## Exercise data

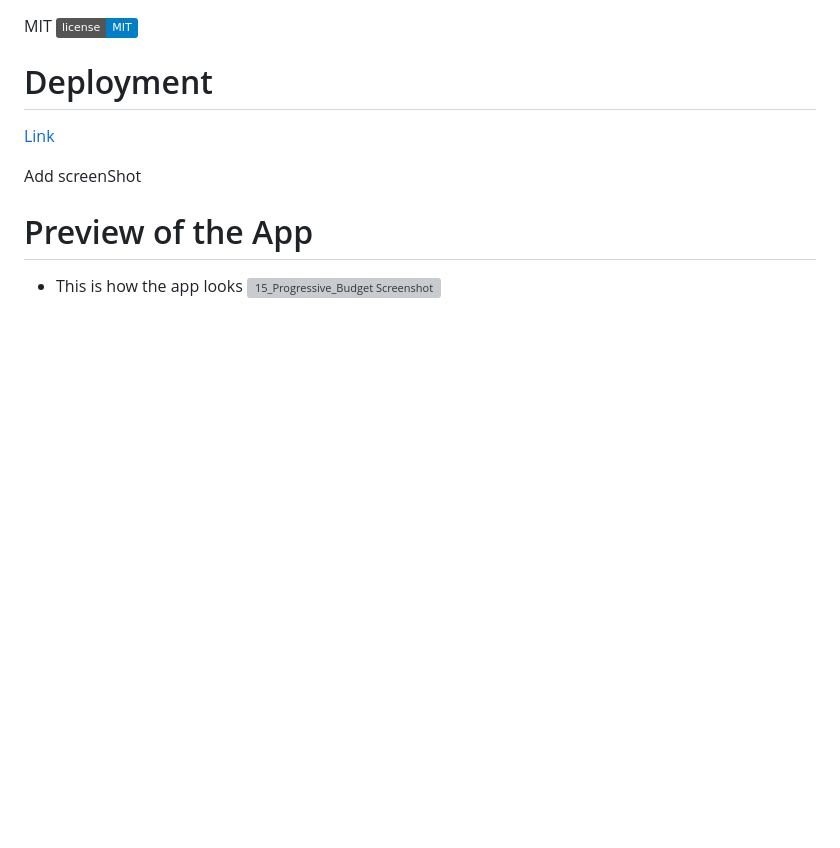
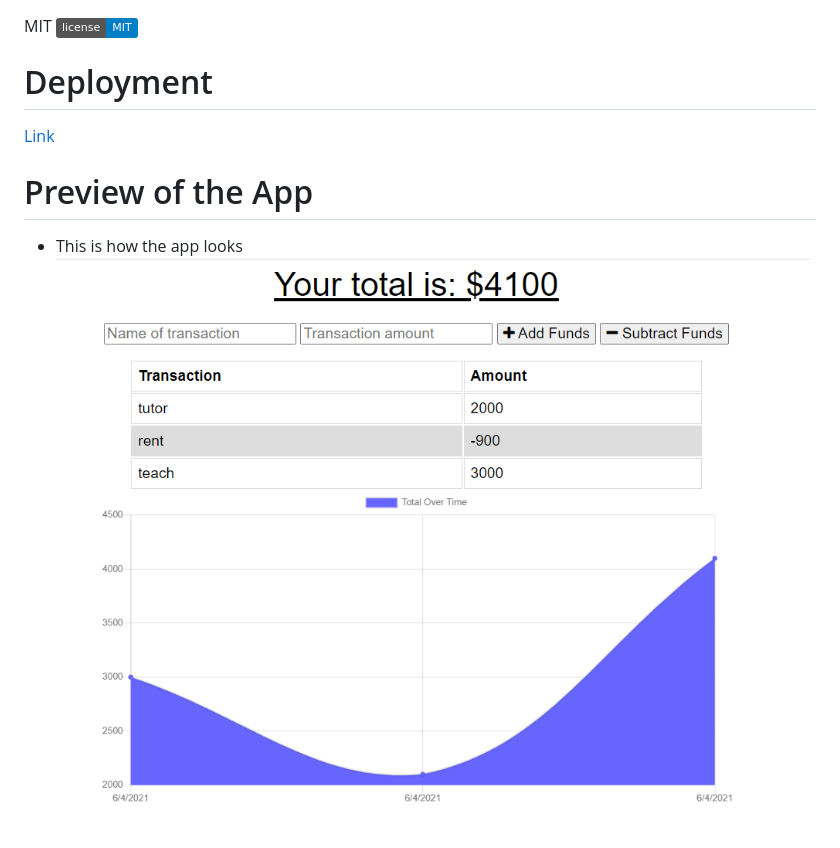
Before and after one commit to Obi1002/15_Progressive_Budget, a Markdown page: README.md, the part around the change. GitHub-like rendering; pictures changed too: Budget.PNG (added); badges without logos; blank space fills up the shorter version; grey boxes are pictures that could not be loaded.

Commit message:
debugged the files

```diff
--- a/README.md
+++ b/README.md
@@ -35,7 +35,6 @@ MIT
 # Deployment
 [Link]()
 
-Add screenShot
 # Preview of the App
 * This is how the app looks
-![15_Progressive_Budget Screenshot]()
+![15_Progressive_Budget Screenshot](./Budget.PNG)
```
Also changed, not shown: 4 other files.
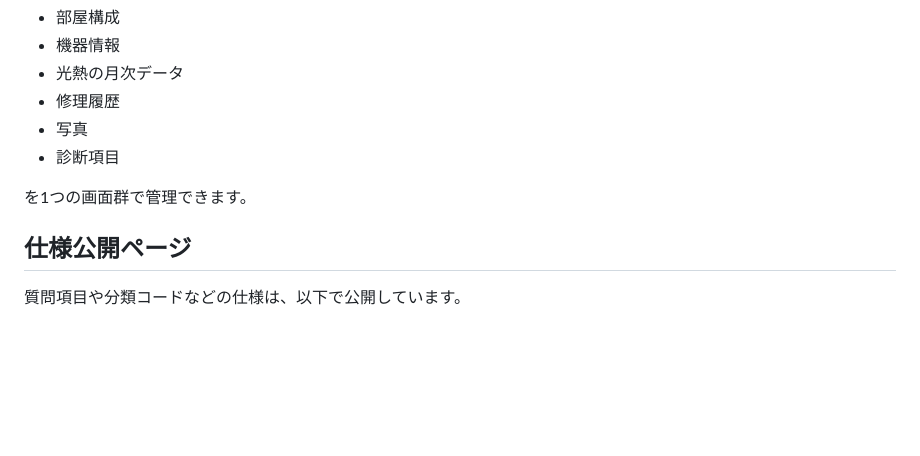
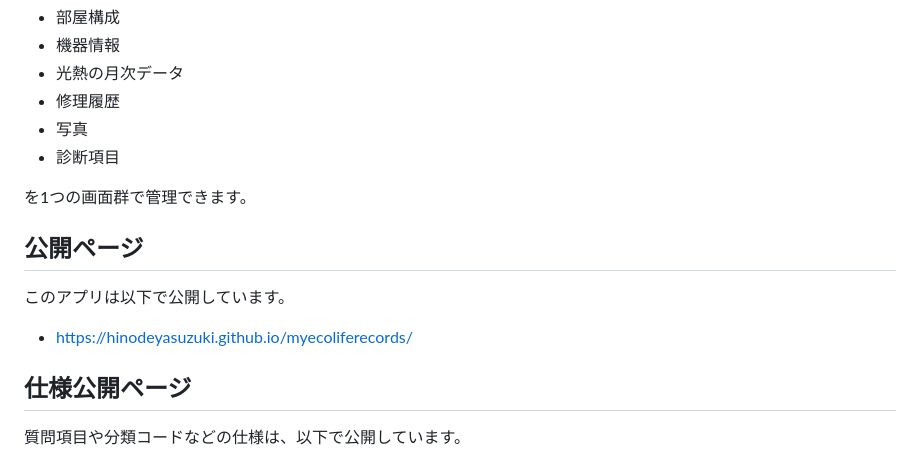
Before and after one commit to hinodeyasuzuki/myecoliferecords, a Markdown page: README.md, the part around the change. GitHub-like rendering; blank space fills up the shorter version.

Commit message:
公開ページ記載

```diff
--- a/README.md
+++ b/README.md
@@ -10,6 +10,12 @@
 - 診断項目
 
 を1つの画面群で管理できます。
+
+## 公開ページ
+
+このアプリは以下で公開しています。
+
+- https://hinodeyasuzuki.github.io/myecoliferecords/
 
 ## 仕様公開ページ
 
```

## What the task asks
What lines above hold the word "changed"? Pull each one out.

## Response to the exercise
Before and after one commit to Obi1002/15_Progressive_Budget, a Markdown page: README.md, the part around the change. GitHub-like rendering; pictures changed too: Budget.PNG (added); badges without logos; blank space fills up the shorter version; grey boxes are pictures that could not be loaded.
Also changed, not shown: 4 other files.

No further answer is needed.